- They are healthy. Unlike other tree nuts, Marroni are largely made of starch, making them comparatively low in fat and calories. Additionally, they are an excellent source of dietary fiber, vitamins, and minerals.
- They go with anything. It may sound strange, but Marroni can actually be sweet or savory. Roasted, they taste earthy with a creamy texture. They are often caramelized and added to sauces and salads. Puréed, Marroni make delicious desserts and sweet bread spreads.
Today, Marroni are considered a winter delicacy. And they are not cheap. The 250g packet in the picture cost me roughly 10 dollars. Of course, you can get them at the store and roast them yourself (in a pan). That slashes the price by more than half.
At the outdoor stands, what you’re really paying for is the luxury of a hot snack to warm your cold hands. Fun fact: the paper bags the Marroni come in have an extra pouch for the peels, making them a very practical treat to carry around as you shop, run errands, and go about your day.
In the US, you may not be able to get Marroni on every corner. But you can definitely pick up some roasted chestnuts at Walmart and recreate some of the most popular Swiss Marroni dishes at home. How does a spicy-sweet Marroni soup sound?
For four people, you’ll need the following ingredients:
- 3 shallots, chopped
- 3 cups chestnuts
- 1 Tbsp butter
- 2 Tbsp sugar
- 4 to 5 cups vegetable bouillon
- 1 cup cream
- 1 bunch flat-leaf parsley, chopped
- 1 carrot, cut into delicate strips or grated
- salt, pepper, cayenne pepper powder
- In a large pan, sauté shallots and chestnuts in butter.
- Add sugar once shallots become translucent.
- Add bouillon and bring to a boil, then reduce heat, cover, and let simmer for about 20 minutes.
- Add half of the cream, purée soup with a stick blender, salt and pepper to taste.
- Beat the rest of the cream, add the parsley and a pinch of cayenne pepper, pour on top of the soup, garnish with carrot strips.

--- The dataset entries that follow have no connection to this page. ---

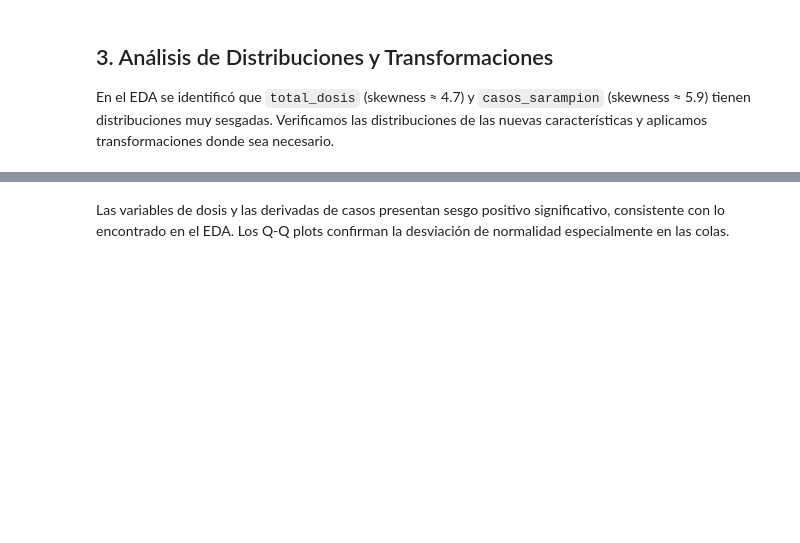
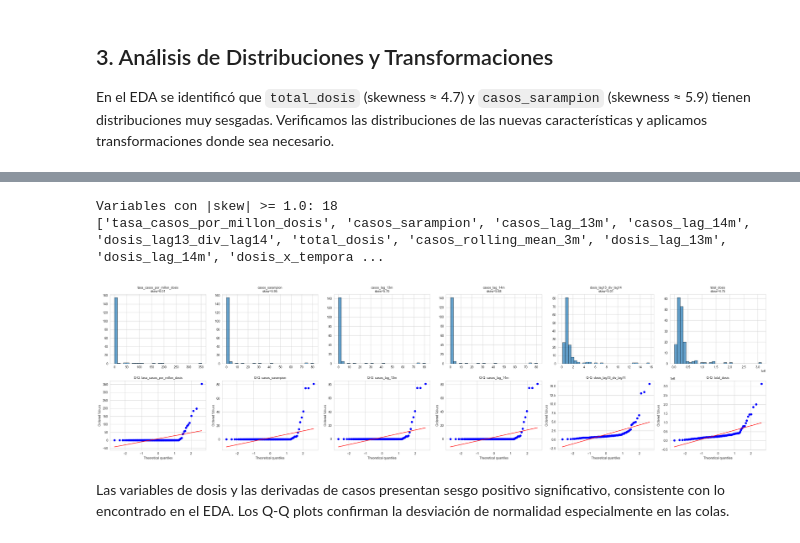
Before and after one commit to GeraP97/pi-equipo32, a Jupyter notebook: notebooks/Avance2.32.ipynb, the cells around one changed output, grey strips where cells are left out. Cells and saved outputs as stored; diff of their text form; code cells hidden in the pictures; blank space fills up the shorter version.

```diff
--- a/notebooks/Avance2.32.ipynb
+++ b/notebooks/Avance2.32.ipynb
@@ -128,18 +227,3 @@ En el EDA se identificó que `total_dosis` (skewness ≈ 4.7) y `casos_sarampion
 # %%
-# Variables principales a analizar
-vars_check = ['total_dosis', 'casos_sarampion', 'dosis_rolling_mean_3m',
-              'casos_rolling_mean_3m']
-
-print('ASIMETRÍA DE VARIABLES PRINCIPALES')
-for v in vars_check:
-    print(f'  {v:40s} skewness={df_fe[v].skew():.2f}')
-
-fig, axes = plt.subplots(2, len(vars_check), figsize=(20, 8))
-for i, var in enumerate(vars_check):
-    axes[0, i].hist(df_fe[var], bins=30, edgecolor='black', alpha=0.7)
-    axes[0, i].set_title(f'{var}\nskew={df_fe[var].skew():.2f}', fontsize=9)
-    stats.probplot(df_fe[var], dist='norm', plot=axes[1, i])
-    axes[1, i].set_title(f'Q-Q: {var}', fontsize=9)
-plt.tight_layout()
-plt.show()
+display(skew_vals.head(15))
 # %% [output]
@@ -152,3 +267,35 @@ ASIMETRÍA DE VARIABLES PRINCIPALES
+# %%
+SKEW_THRESHOLD = 1.0
+MAX_PLOTS = 6
+
+vars_skewed = skew_vals[abs(skew_vals) >= SKEW_THRESHOLD].index.tolist()
+print(f"\nVariables con |skew| >= {SKEW_THRESHOLD}: {len(vars_skewed)}")
+print(vars_skewed[:25])
+
+vars_plot = vars_skewed[:MAX_PLOTS]
+
+if len(vars_plot) > 0:
+    fig, axes = plt.subplots(2, len(vars_plot), figsize=(5 * len(vars_plot), 8))
+    if len(vars_plot) == 1:
+        axes = np.array([[axes[0]], [axes[1]]])
+
+    for i, var in enumerate(vars_plot):
+        series = df_fe[var].replace([np.inf, -np.inf], np.nan).dropna()
+
+        axes[0, i].hist(series, bins=30, edgecolor="black", alpha=0.7)
+        axes[0, i].set_title(f"{var}\nskew={series.skew():.2f}", fontsize=10)
+
+        stats.probplot(series, dist="norm", plot=axes[1, i])
+        axes[1, i].set_title(f"Q-Q: {var}", fontsize=10)
+
+    plt.tight_layout()
+    plt.show()
+else:
+    print("No hay variables con alta asimetría según el umbral.")
+# %% [output]
+Variables con |skew| >= 1.0: 18
+['tasa_casos_por_millon_dosis', 'casos_sarampion', 'casos_lag_13m', 'casos_lag_14m', 'dosis_lag13_div_lag14', 'total_dosis', 'casos_rolling_mean_3m', 'dosis_lag_13m', 'dosis_lag_14m', 'dosis_x_tempora ...
+[figure, added]
 # %% [markdown]
 Las variables de dosis y las derivadas de casos presentan sesgo positivo significativo, consistente con lo encontrado en el EDA. Los Q-Q plots confirman la desviación de normalidad especialmente en las colas.
 # %%
```
Also changed, not shown: parts of 34 cells of this notebook, 2 other files.
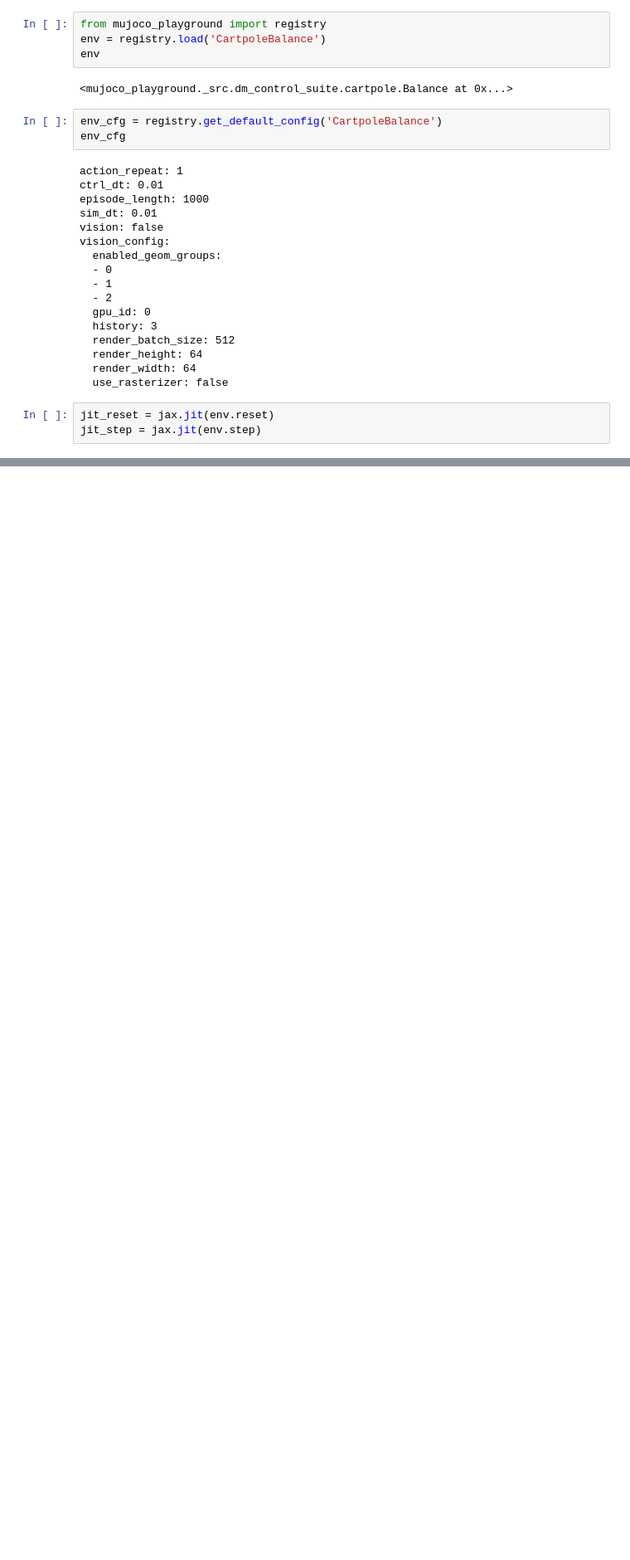
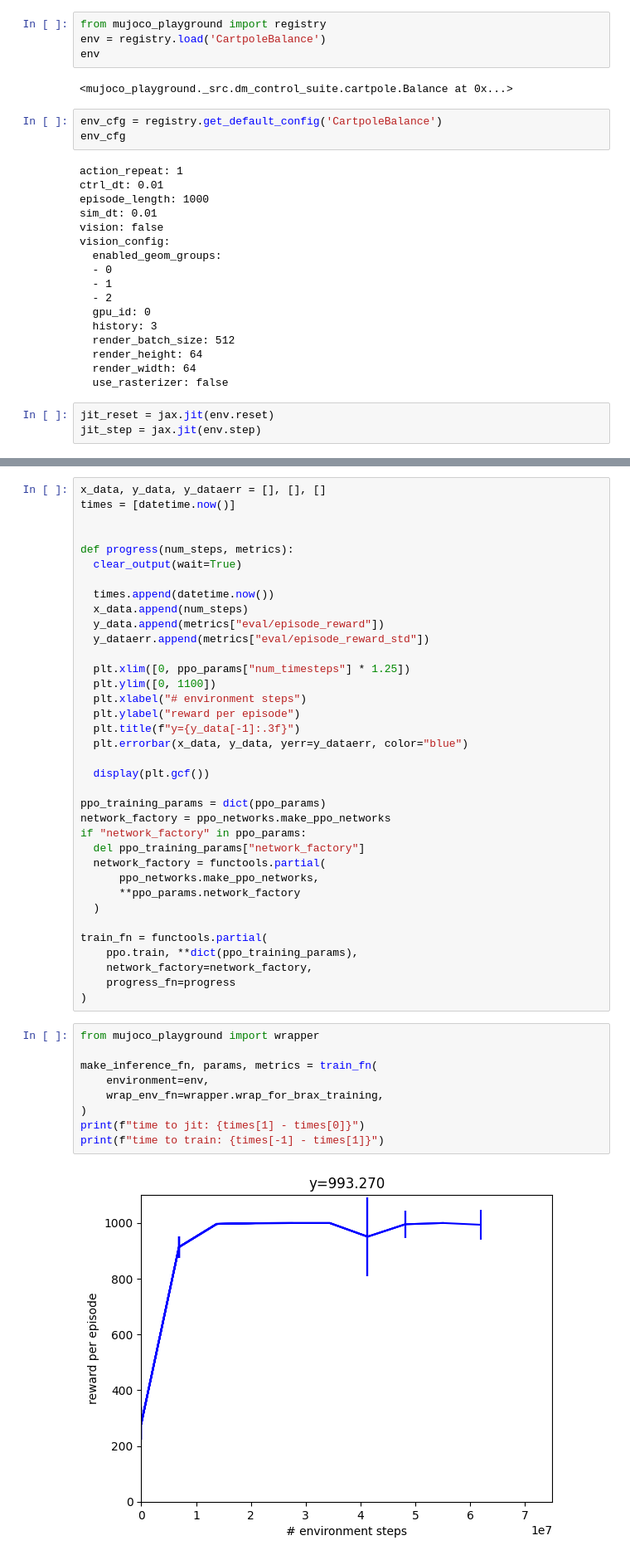
Before and after one commit to AdamLabiosa/mujoco_playground, a Jupyter notebook: test_mjp.ipynb, the cells around one changed output, grey strips where cells are left out. Shown: that part at 83% size. Drawn from its saved outputs; the diff is of its cells as text; blank space fills up the shorter version.

```diff
--- a/test_mjp.ipynb
+++ b/test_mjp.ipynb
@@ -98,0 +119,47 @@ CpuDevice(id=0)
+# %%
+x_data, y_data, y_dataerr = [], [], []
+times = [datetime.now()]
+
+
+def progress(num_steps, metrics):
+  clear_output(wait=True)
+
+  times.append(datetime.now())
+  x_data.append(num_steps)
+  y_data.append(metrics["eval/episode_reward"])
+  y_dataerr.append(metrics["eval/episode_reward_std"])
+
+  plt.xlim([0, ppo_params["num_timesteps"] * 1.25])
+  plt.ylim([0, 1100])
+  plt.xlabel("# environment steps")
+  plt.ylabel("reward per episode")
+  plt.title(f"y={y_data[-1]:.3f}")
+  plt.errorbar(x_data, y_data, yerr=y_dataerr, color="blue")
+
+  display(plt.gcf())
+
+ppo_training_params = dict(ppo_params)
+network_factory = ppo_networks.make_ppo_networks
+if "network_factory" in ppo_params:
+  del ppo_training_params["network_factory"]
+  network_factory = functools.partial(
+      ppo_networks.make_ppo_networks,
+      **ppo_params.network_factory
+  )
+
+train_fn = functools.partial(
+    ppo.train, **dict(ppo_training_params),
+    network_factory=network_factory,
+    progress_fn=progress
+)
+# %%
+from mujoco_playground import wrapper
+
+make_inference_fn, params, metrics = train_fn(
+    environment=env,
+    wrap_env_fn=wrapper.wrap_for_brax_training,
+)
+print(f"time to jit: {times[1] - times[0]}")
+print(f"time to train: {times[-1] - times[1]}")
+# %% [output]
+[figure, added]
```
Also changed, not shown: parts of 6 cells of this notebook, 6 other files.
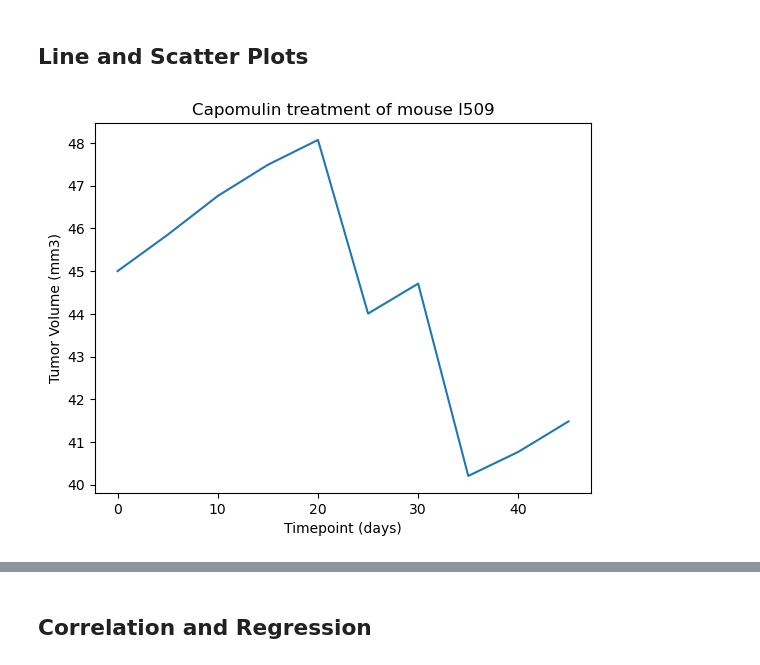
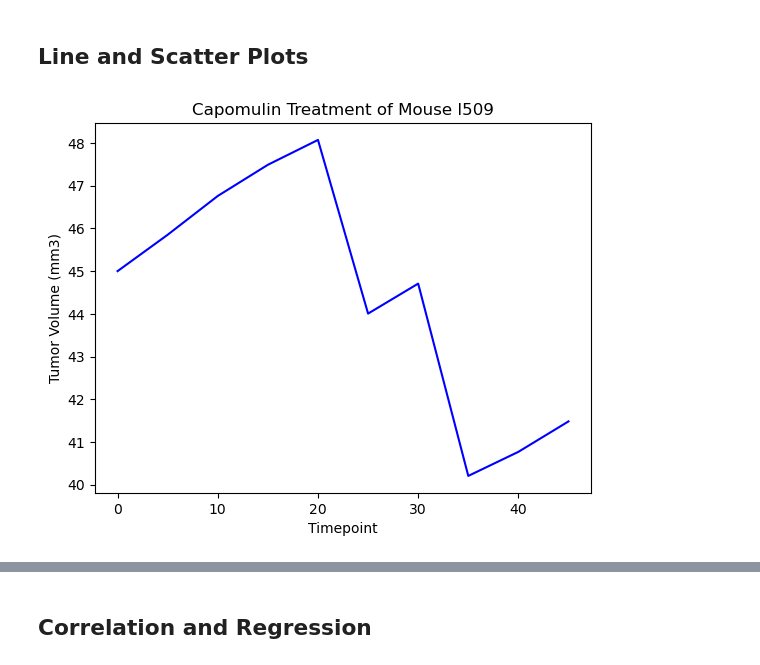
Before and after one commit to CalebCutrer/DataVisualization-Challenge, a Jupyter notebook: pymaceuticals.ipynb, the cells around one changed output, grey strips where cells are left out. Cells and saved outputs as stored; diff of their text form; code cells hidden in the pictures.

```diff
--- a/pymaceuticals.ipynb
+++ b/pymaceuticals.ipynb
@@ -234,5 +229,14 @@ Ceftamin's potential outliers: Series([], Name: Tumor Volume (mm3), dtype: float
 ## Line and Scatter Plots
 # %%
 # Generate a line plot of tumor volume vs. time point for a single mouse treated with Capomulin
+mouse = "l509"
+Cap_mouse = newdf.loc[newdf["Mouse ID"] == mouse, ["Timepoint", "Tumor Volume (mm3)"]]
+
+plt.plot(Cap_mouse["Timepoint"], Cap_mouse["Tumor Volume (mm3)"], color = 'b')
+plt.title("Capomulin Treatment of Mouse l509")
+plt.xlabel("Timepoint")
+plt.ylabel("Tumor Volume (mm3)")
+
+plt.show()
 # %% [output]
-[figure, old version]
+[figure, new version]
```
Also changed, not shown: parts of 10 cells of this notebook.
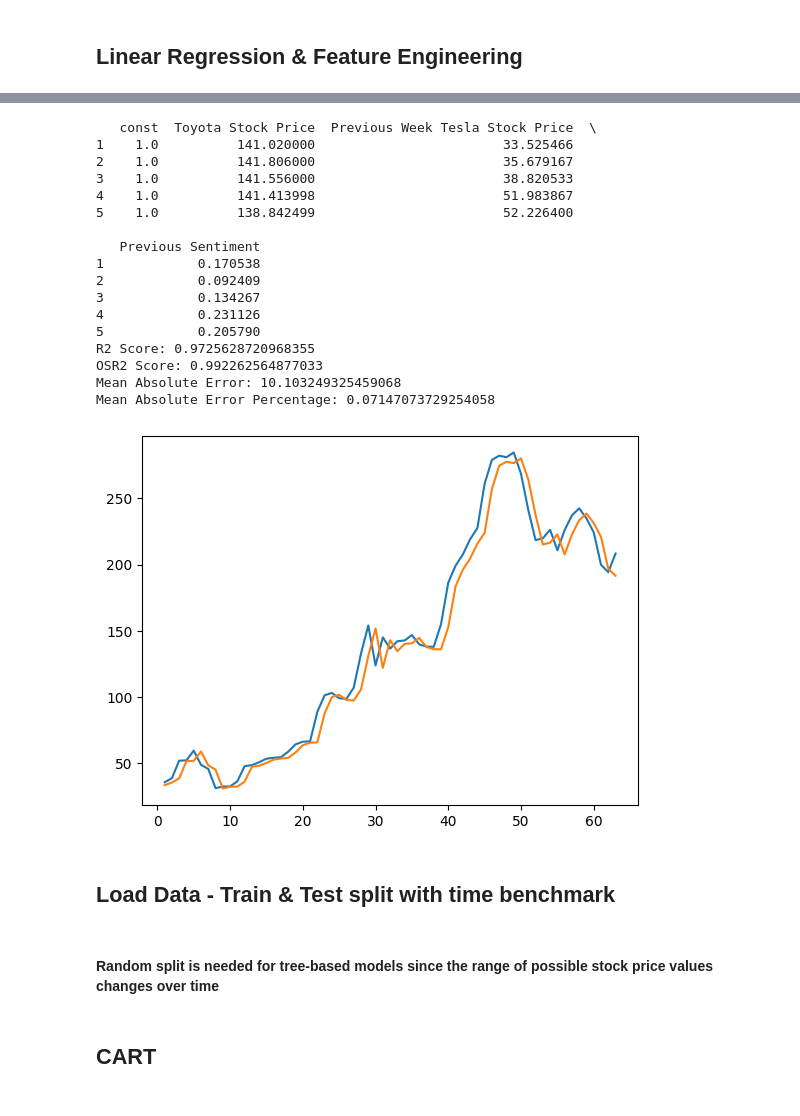
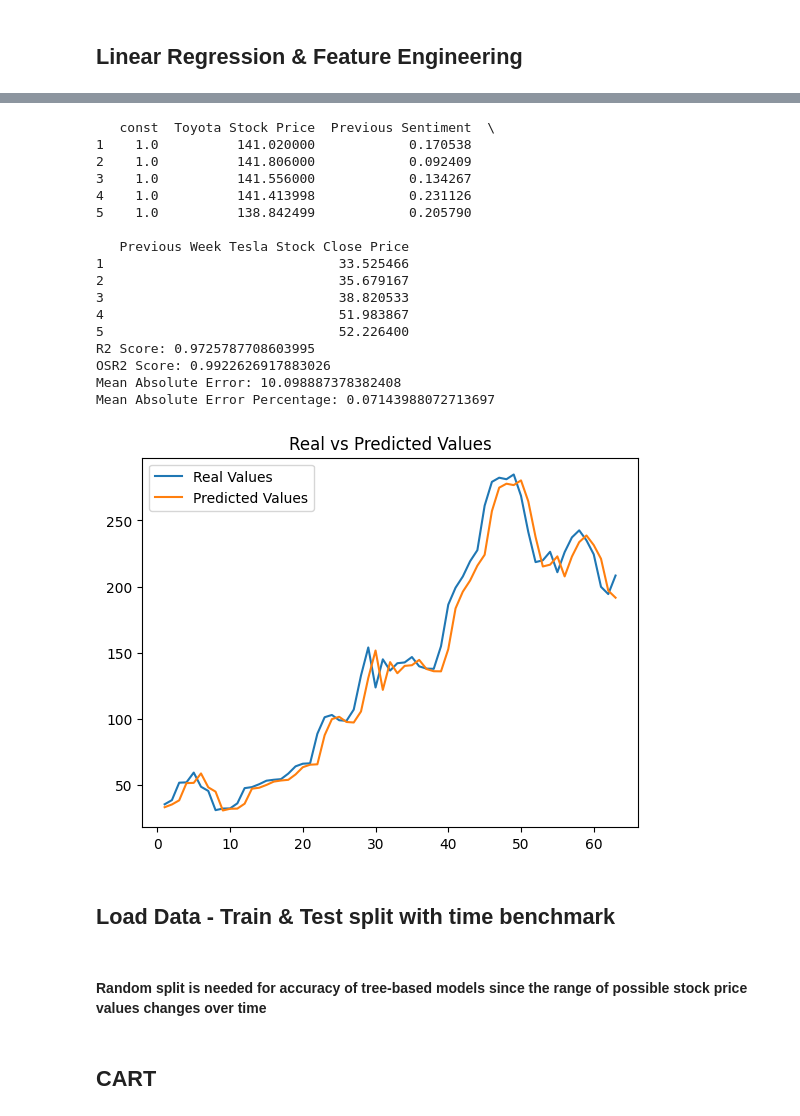
Before and after one commit to majda-br/Stock-trend-prediction, a Jupyter notebook: models/models.ipynb, the cells around one changed output, grey strips where cells are left out. Cells and saved outputs as stored; diff of their text form; code cells hidden in the pictures.

```diff
--- a/models/models.ipynb
+++ b/models/models.ipynb
@@ -48,11 +65,2 @@ testing_data = testing_data[1:]
 # %% [markdown]
 ## Linear Regression & Feature Engineering
-# %%
-X_train = training_data.drop(columns=['Tesla Stock Price'])
-y_train = training_data['Tesla Stock Price']
-X_test = testing_data.drop(columns=['Tesla Stock Price'])
-y_test = testing_data['Tesla Stock Price']
-
-#use only the important features
-features = X_train.columns
-X_test.head()
@@ -94,8 +95,8 @@ Previous Sentiment                 1.432011
 dtype: float64
 # %%
 #We see that the p-values are very high for some features, we should eliminate them.
-#We eliminate Tesla Wikipedia, since it has a very high p-value as well as a high VIF value.
-X_train = X_train.drop(columns=['Tesla Wikipedia Page Views'])
+#We eliminate Tesla's Financial Features which are very correlated with the Close Price we are trying to predict, since it has a very high p-value as well as a high VIF value.
+X_train = X_train.drop(columns=['Tesla Stock Open Price','Tesla Stock Adj Close Price','Tesla Stock High', 'Tesla Stock Low'])
 X=X_train
 X2=sm.add_constant(X)
 lrm=sm.OLS(Y, X2).fit()
@@ -173 +174,9 @@ Previous Sentiment                 1.378095
 dtype: float64
+# %%
+#Now we eliminate Tesla Wikipedia Page Views, since it has a very high p-value
+X_train = X_train.drop(columns=['Tesla Wikipedia Page Views'])
+X=X_train
+X2=sm.add_constant(X)
+lrm=sm.OLS(Y, X2).fit()
+print(lrm.summary())
+print(VIF(training_data, X_train.columns))
@@ -173,0 +201,8 @@ dtype: float64
+# %%
+#Now we eliminate Volume, since it has a very high p-value
+X_train = X_train.drop(columns=['Tesla Stock Volume'])
+X=X_train
+X2=sm.add_constant(X)
+lrm=sm.OLS(Y, X2).fit()
+print(lrm.summary())
+print(VIF(training_data, X_train.columns))
@@ -252,47 +305,50 @@ dtype: float64
 # %%
 from sklearn.metrics import r2_score
 
-X_test = testing_data.drop(columns=['Tesla Stock Price','S&P 500 Variance', 'Tesla Wikipedia Page Views','Nissan Stock Price','Sentiment','Ford Stock Price','GM Stock Price'])
+X_test = X_test.drop(columns=['Tesla Stock Open Price','Tesla Stock Volume','Tesla Stock Adj Close Price','Tesla Stock High','Tesla Stock Low','S&P 500 Variance', 'Tesla Wikipedia Page Views','Nissan Stock Price','Sentiment','Ford Stock Price','GM Stock Price'])
 X_test=sm.add_constant(X_test)
 print(X_test.head())
 y_pred = lrm.predict(X_test)
 
 # Assuming y_test and y_pred are the actual and predicted values, respectively
 r2 = r2_score(y_test, y_pred)
 print("R2 Score:", r2)
 
 osr2=OSR2(lrm, y_train, X_test, y_test)
 print("OSR2 Score:", osr2)
 
 mean_absolute_error = np.mean(np.abs(y_test - y_pred))
 mean_absolute_error_percentage = mean_absolute_error / np.mean(y_test)
 print("Mean Absolute Error:", mean_absolute_error)
 print("Mean Absolute Error Percentage:", mean_absolute_error_percentage)
 
-plt.plot(y_test)
-plt.plot(y_pred)
+plt.title('Real vs Predicted Values')
+
+plt.plot(y_test,  label= 'Real Values')
+plt.plot(y_pred, label = 'Predicted Values')
+plt.legend()
 plt.show()
 # %% [output]
-   const  Toyota Stock Price  Previous Week Tesla Stock Price  \
-1    1.0          141.020000                        33.525466
-2    1.0          141.806000                        35.679167
-3    1.0          141.556000                        38.820533
-4    1.0          141.413998                        51.983867
-5    1.0          138.842499                        52.226400
+   const  Toyota Stock Price  Previous Sentiment  \
+1    1.0          141.020000            0.170538
+2    1.0          141.806000            0.092409
+3    1.0          141.556000            0.134267
+4    1.0          141.413998            0.231126
+5    1.0          138.842499            0.205790
 
-   Previous Sentiment
-1            0.170538
-2            0.092409
-3            0.134267
-4            0.231126
-5            0.205790
-R2 Score: 0.9725628720968355
-OSR2 Score: 0.992262564877033
-Mean Absolute Error: 10.103249325459068
-Mean Absolute Error Percentage: 0.07147073729254058
+   Previous Week Tesla Stock Close Price
+1                              33.525466
+2                              35.679167
+3                              38.820533
+4                              51.983867
+5                              52.226400
+R2 Score: 0.9725787708603995
+OSR2 Score: 0.9922626917883026
+Mean Absolute Error: 10.098887378382408
+Mean Absolute Error Percentage: 0.07143988072713697
-[figure, old version]
+[figure, new version]
 # %% [markdown]
 ## Load Data - Train & Test split with time benchmark
 # %% [markdown]
-#### Random split is needed for tree-based models since the range of possible stock price values changes over time
+#### Random split is needed for accuracy of tree-based models since the range of possible stock price values changes over time
 # %%
```
Also changed, not shown: parts of 13 cells of this notebook.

As you may know, Switzerland is divided into four linguistic regions. Therefore, I wish you: En Guete (Swiss German)! Bon appétit (French)! Buon appetito (Italian)! Bumperfatscha (Romansh)!